Just about everyone has routines in their lives. You probably wake up at more or less the same time each weekday. You may have a routine of skipping breakfast, or perhaps you eat the same thing every day. If you go to an office every day, it’s likely that you take the same route daily. Your calendar probably has some routines embedded in it, like standing meetings or conference calls. You get the idea. Human beings make an almost countless number of decisions every day. The range I’ve read online starts at 612 on the low end and tops out at 35,000 on the high end. Whatever the actual number is, when you stop and really break down everything you do in a given day, you realize there are a lot of decisions. It’s a good thing that we have a lot of routines because if you actually had to stop and consciously think about every decision you make in a day, it would lead to a literal case of paralysis by analysis.
So routines are a good thing until they are no longer a good thing. You reach that tipping point when the routines you have no longer serve you.

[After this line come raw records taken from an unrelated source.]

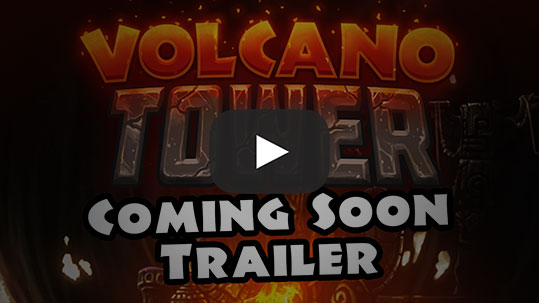
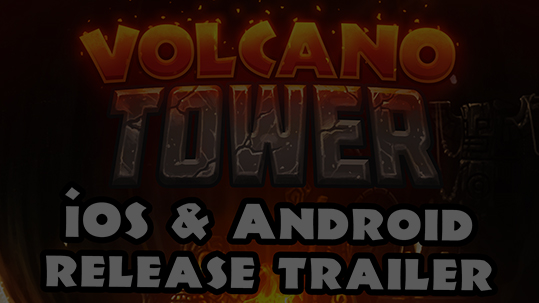
Video mouse hover.

diff --git a/index.html b/index.html
@@ -23,9 +23,9 @@
 <div id="video">
 
 <a data-fancybox href="https://www.youtube.com/vLkv_4q6378?autoplay=1&amp;rel=0&amp;showinfo=0">
-	<!--img style="position: absolute;" src="videothumbnail.jpg"-->
-	<img class="youtubeoverlay" src="videothumbnail_over.jpg">
-	<!--img src="volcanodrop_videolink.jpg"-->
+	<img style="position: absolute;" src="screenshots_play.png">
+	<img class="youtubeoverlay" src="screenshots_play_over.png">
+	<img src="videothumbnail.jpg">
 </a>
 <img src="video_frame.png" id="frame">
 

diff --git a/style.css b/style.css
@@ -41,7 +41,7 @@ div#video {
 	pointer-events:none;
 	position: absolute;
 	left: 50%;
-	margin-left: -294px;
+	margin-left: -296px;
 	margin-top: -72px;
 }
 
@@ -52,4 +52,14 @@ div#description {
 
 #social img {
 	margin: 5px
+}
+
+.youtubeoverlay {
+    position: absolute;
+    opacity: 0.0;
+}
+
+img.youtubeoverlay:hover {
+    opacity: 1.0;
+    
 }
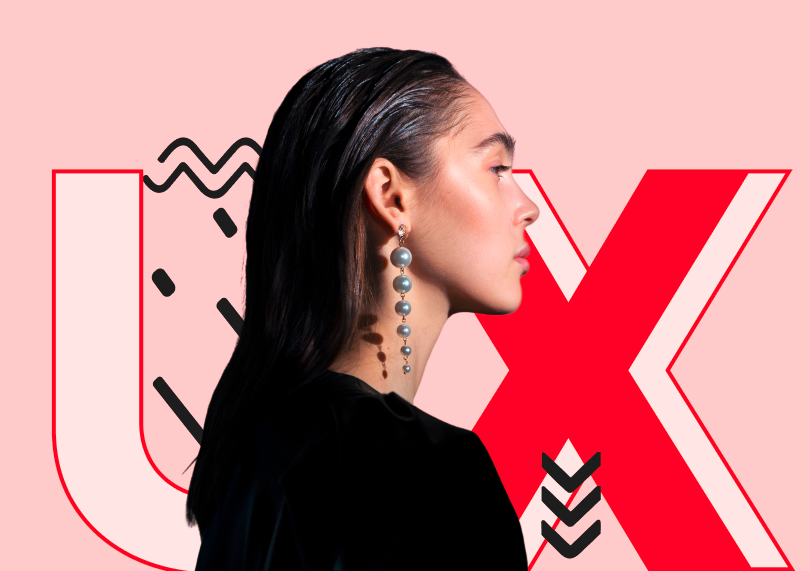
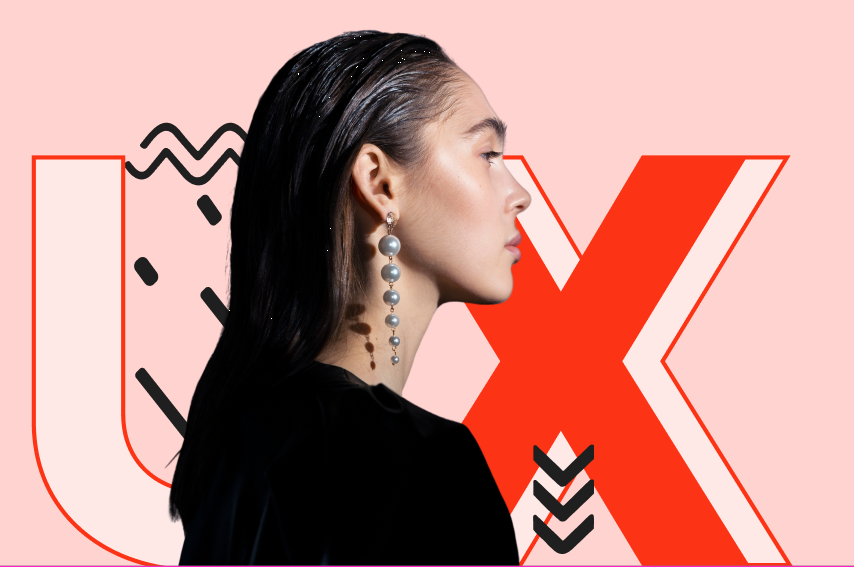
color red

diff --git a/index.html b/index.html
@@ -4,6 +4,25 @@
     <meta charset="UTF-8">
     <meta name="viewport" content="width=device-width, initial-scale=1.0">
     <title>El mejor título del mundo</title>
+
+    <style>
+        html {
+            font-family:'Gill Sans', 'Gill Sans MT', Calibri, 'Trebuchet MS', sans-serif;
+        }
+        header {
+            background-color: #FFD4D0;
+        }
+
+        h1 {
+            font-size: 20px;
+            font-weight: bold;
+        }
+      
+        header span {
+            color: #FC3314;
+        }
+    
+    </style>
 </head>
 <body id="Topbar"> 
     <div>
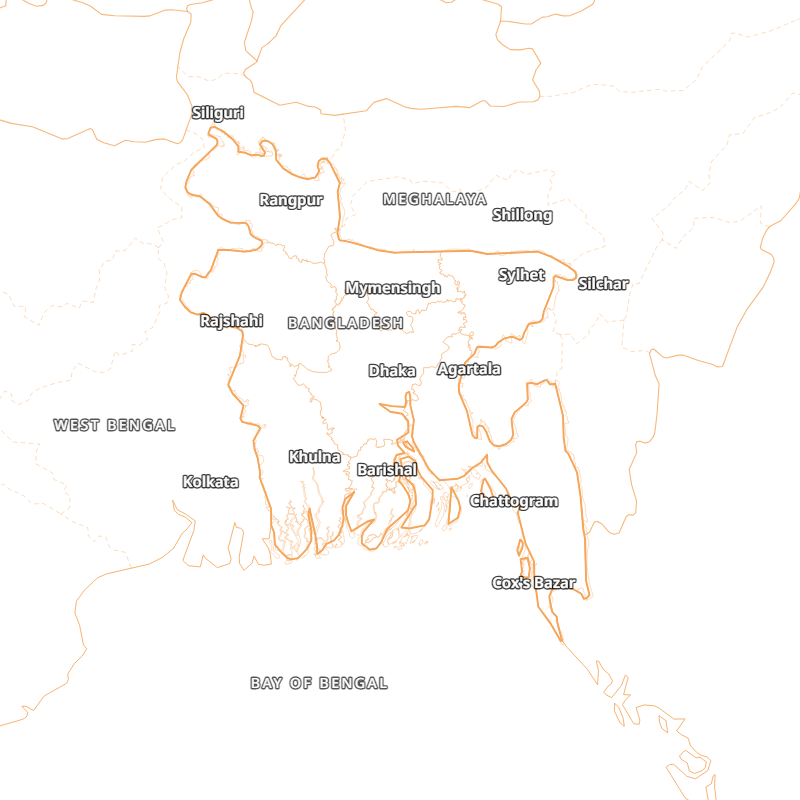
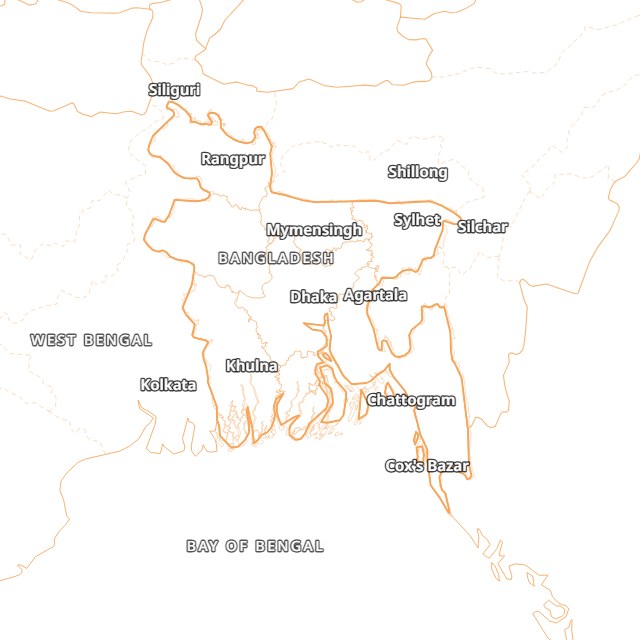
Size the frames by measurement, and encode 4:2:0
The delivery budget was being missed by 20-60 percent. Three measurements
settled it.

First, an idea that turned out to be wrong: publish small and let the
device upscale. It does not work here, and the reason is worth recording
- the overlay labels are drawn at absolute pixel sizes, so they cannot
shrink with the frame and stay readable. The overlay pins the resolution,
not the sensor. Requesting a quarter of the pixels and upscaling saved
only 14 KB while discarding real detail.

Second, chroma subsampling is free. Satellite imagery is almost all
luminance detail; a 3x magnified check of the busiest area showed the
thin amber lines and Bengali labels survive 4:2:0 indistinguishably, for
a quarter fewer bytes. Quality 78 is the floor before artefacts show.

Third, both views were simply asking for too many pixels. The sensor
resolves about 4.5 km here, so the old sizes oversampled 1.9x and 3.9x -
paying to encode upscaling artefacts. Wide is now 700x630 and close-up
640x640, still oversampled 1.5x and 3.1x, so no real detail is lost.

Live frames now: day 85-103 KB, night 77-99 KB, from 117-160 KB.

Tests assert the reasoning rather than just the numbers - neither view may
oversample past the sensor nor undersample it, and a cloud-like frame with
the real overlay must encode inside budget. Per-pixel noise was rejected
as the proxy: it is JPEG worst case and would have forced a misleading
threshold.

diff --git a/tests/test_budget.py b/tests/test_budget.py
@@ -1,0 +1,72 @@
+"""Guards on the delivery budget and the resolution reasoning behind it.
+
+These are the promises to a user on a 2G connection. Frame sizes were measured
+rather than guessed (§ 8.9), and it would be easy for a later tweak to quietly
+undo that — so the reasoning is asserted, not just written down.
+"""
+
+import io
+
+from PIL import Image
+
+import render
+from iodc import overlays
+from iodc.views import CLOSE, WIDE
+
+# What the satellite actually resolves over Bangladesh: 3 km at nadir, degraded
+# by the ~45 degree viewing angle from 45.5E.
+SENSOR_KM = 4.5
+
+# A frame a user waits for on a slow connection.
+BUDGET_KB = 110
+
+
+def km_per_px(view) -> float:
+    import math
+    mid_lat = (view.bbox.min_lat + view.bbox.max_lat) / 2
+    return (view.bbox.lon_span * 111.32 * math.cos(math.radians(mid_lat))) / view.width
+
+
+def test_neither_view_asks_for_finer_detail_than_the_sensor_provides():
+    """Requesting beyond the sensor only encodes upscaling artefacts."""
+    for view in (WIDE, CLOSE):
+        assert km_per_px(view) < SENSOR_KM, view.key
+
+
+def test_no_view_undersamples_the_sensor():
+    """The other edge: dropping below the sensor's resolution would throw away
+    detail that genuinely exists."""
+    for view in (WIDE, CLOSE):
+        assert km_per_px(view) > SENSOR_KM / 6, view.key
+
+
+def test_a_composited_frame_stays_inside_the_delivery_budget():
+    """Encodes a cloud-like frame with the real overlay on top.
+
+    Per-pixel random noise is not a fair stand-in: it is the pathological worst
+    case for JPEG and costs far more than any real image. Blurring it produces
+    the soft, blotchy structure satellite imagery actually has, which is what
+    the budget was measured against (live frames: 85-103 KB).
+    """
+    import random
+
+    from PIL import ImageFilter
+
+    for view in (WIDE, CLOSE):
+        rnd = random.Random(5)
+        base = Image.new("RGB", view.size)
+        base.putdata([(rnd.randrange(40, 220),) * 3
+                      for _ in range(view.width * view.height)])
+        base = base.filter(ImageFilter.GaussianBlur(2.2))
+        overlay = overlays.load(view, "bn", night=False)
+        base.paste(overlay, (0, 0), overlay)
+        buf = io.BytesIO()
+        base.save(buf, "JPEG", quality=render.JPEG_QUALITY,
+                  subsampling=render.JPEG_SUBSAMPLING, optimize=True)
+        kb = buf.getbuffer().nbytes // 1024
+        assert kb <= BUDGET_KB, f"{view.key} encodes to {kb} KB"
+
+
+def test_encoder_settings_are_the_measured_ones():
+    assert render.JPEG_SUBSAMPLING == 2      # 4:2:0
+    assert 74 <= render.JPEG_QUALITY <= 82

diff --git a/iodc/views.py b/iodc/views.py
@@ -49,23 +49,34 @@ class View:
         return abs(pixel - geo) / geo
 
 
+# Frame sizes were measured, not guessed (§ 8.9). The satellite resolves ~4.5 km
+# over Bangladesh, so both views still request more pixels than exist — asking
+# for even more only encodes upscaling artefacts at 2G users' expense.
+#
+# What pins the floor is not the sensor but the OVERLAY: its labels are drawn at
+# absolute pixel sizes, so they cannot be shrunk with the frame and still be
+# read. That is why "publish small and let the device upscale" does not work
+# here — the text would blur.
+
 # Wide regional: the "what's coming" view — Bay of Bengal up through eastern
 # India, Nepal's edge and the Myanmar coast. Deliberately not clipped to any
 # country: cyclones form deep in the Bay days before landfall.
+# 700×630 ⇒ ~3.0 km/px, 1.5× the sensor. ~102 KB day / 87 KB night.
 WIDE = View(
     key="wide",
     bbox=BBox(min_lat=10, min_lon=80, max_lat=28, max_lon=100),
-    width=889,
-    height=800,
+    width=700,
+    height=630,
 )
 
 # Close-up: the "what's over us now" view — the delta plus roughly 150–230 km
-# of margin on every side, at the sensor's native resolution.
+# of margin on every side.
+# 640×640 ⇒ ~1.44 km/px, still 3.1× the sensor. ~85 KB day / 72 KB night.
 CLOSE = View(
     key="close",
     bbox=BBox(min_lat=19, min_lon=86, max_lat=28, max_lon=95),
-    width=800,
-    height=800,
+    width=640,
+    height=640,
 )
 
 VIEWS = {v.key: v for v in (WIDE, CLOSE)}

diff --git a/render.py b/render.py
@@ -32,7 +32,13 @@ from iodc.fetch import fetch_frame
 from iodc.views import VIEWS
 
 OUT_DIR = os.environ.get("RENDER_OUT", "out")
-JPEG_QUALITY = int(os.environ.get("JPEG_QUALITY", "82"))
+
+# Measured at S4 (§ 8.9). Subsampling is the free part: satellite imagery is
+# almost all luminance detail, and a 3× magnified check showed the overlay's
+# thin amber lines and Bengali labels survive 4:2:0 indistinguishably — for a
+# quarter fewer bytes. Quality 78 is the floor before artefacts become visible.
+JPEG_QUALITY = int(os.environ.get("JPEG_QUALITY", "78"))
+JPEG_SUBSAMPLING = int(os.environ.get("JPEG_SUBSAMPLING", "2"))   # 2 = 4:2:0
 
 log = logging.getLogger("render")
 
@@ -104,7 +110,8 @@ def main() -> int:
         for lang, payload in langs.items():
             name = f"{view_key}-{lang}.jpg"
             path = os.path.join(OUT_DIR, name)
-            payload["image"].save(path, "JPEG", quality=JPEG_QUALITY, optimize=True)
+            payload["image"].save(path, "JPEG", quality=JPEG_QUALITY,
+                                  subsampling=JPEG_SUBSAMPLING, optimize=True)
             log.info("  %-14s %3d KB  %s  captured %s", name,
                      os.path.getsize(path) // 1024, payload["layer"],
                      wms.format_iso(payload["captured_at"]))

diff --git a/tests/test_wms.py b/tests/test_wms.py
@@ -125,7 +125,8 @@ def test_getmap_url_pins_time_and_uses_lat_first_bbox():
     # WMS 1.3.0 + EPSG:4326 => minLat,minLon,maxLat,maxLon
     assert "bbox=10,80,28,100" in url
     assert "TIME=2026-08-08T17:30:00Z" in url
-    assert "width=889&height=800" in url
+    # Derived from the view, so tuning frame sizes cannot break this test.
+    assert f"width={WIDE.width}&height={WIDE.height}" in url
     assert "crs=EPSG:4326" in url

When was the last time you stepped back and took a look at the routines you go through most days to ask if each of them is really in service of your showing up at your best? Chances are, it’s been awhile.
That’s what we’ll be working on over the next several chapters by asking:
What are the routines that I either have in my life already or need to add to my life to enable me to show up at my best more often than not?
By focusing on the routines that add value, it will be easier for you to identify and change the routines that reduce value. The good routines will begin to crowd out the bad ones.
It comes back to that favorite Aristotle quote I cited in Chapter 4, “We are what we repeatedly do. Excellence, then, is not an act but a habit.” For our purposes, excellence represents you at your best. Habits are the consciously chosen actions that make up the routines that help you show up at your best.
An example of how this works comes from Crystal Cooper, the Unisys vice president we met in Chapter 6. The day I interviewed her, she mentioned that she was two or three business days away from an important presentation that she and her team had not yet nailed down. When I remarked that she seemed really calm and peaceful about that, she told me that she had learned enough about herself over the years to know that she would get everything done in time and that it was all good. (She was right. When I e-mailed her a few weeks later to ask how things went with the presentation, she reported, “We did a great job, and it was a good day.”)
In our interview, Cooper told me that the routines she’s followed over the years enable her to be calm in a deep way, “How you feel internally is how you will present externally,” she told me. She continued, “It’s very hard to be calm on the outside if you’re not calm on the inside. For me, that comes from daily routines. . . . Through them, I realized that it’s all in me. I have it. The routines get me to a place where I can access that creativity and be calm and confident so that I can do these things.”
Daily yoga and meditation are at the heart of the routines that enable Cooper to show up in the calm, confident, and creative state that represents her at her best. She told me, “I started off on a fairly irregular basis, and then it got to a place where I needed to incorporate it every day in the morning or, based on whatever my day was going to be like, I was able to pick 20 minutes, or half an hour, or 15 minutes, just depending on how I was feeling that day.” She has found that by coming back to these routines for some period of time each day, she is not only able to set her energy level and pace but also able to clarify what she wants to accomplish in a given day.
Again, as your routines may be different from Alanson Van Fleet’s daily happy hour; they may be different from Crystal Cooper’s daily base touch with yoga and meditation. The point isn’t to advocate specific routines but to help you identify a few that will enhance the level of mindfulness you need to bring a focused sense of awareness and intention to your life.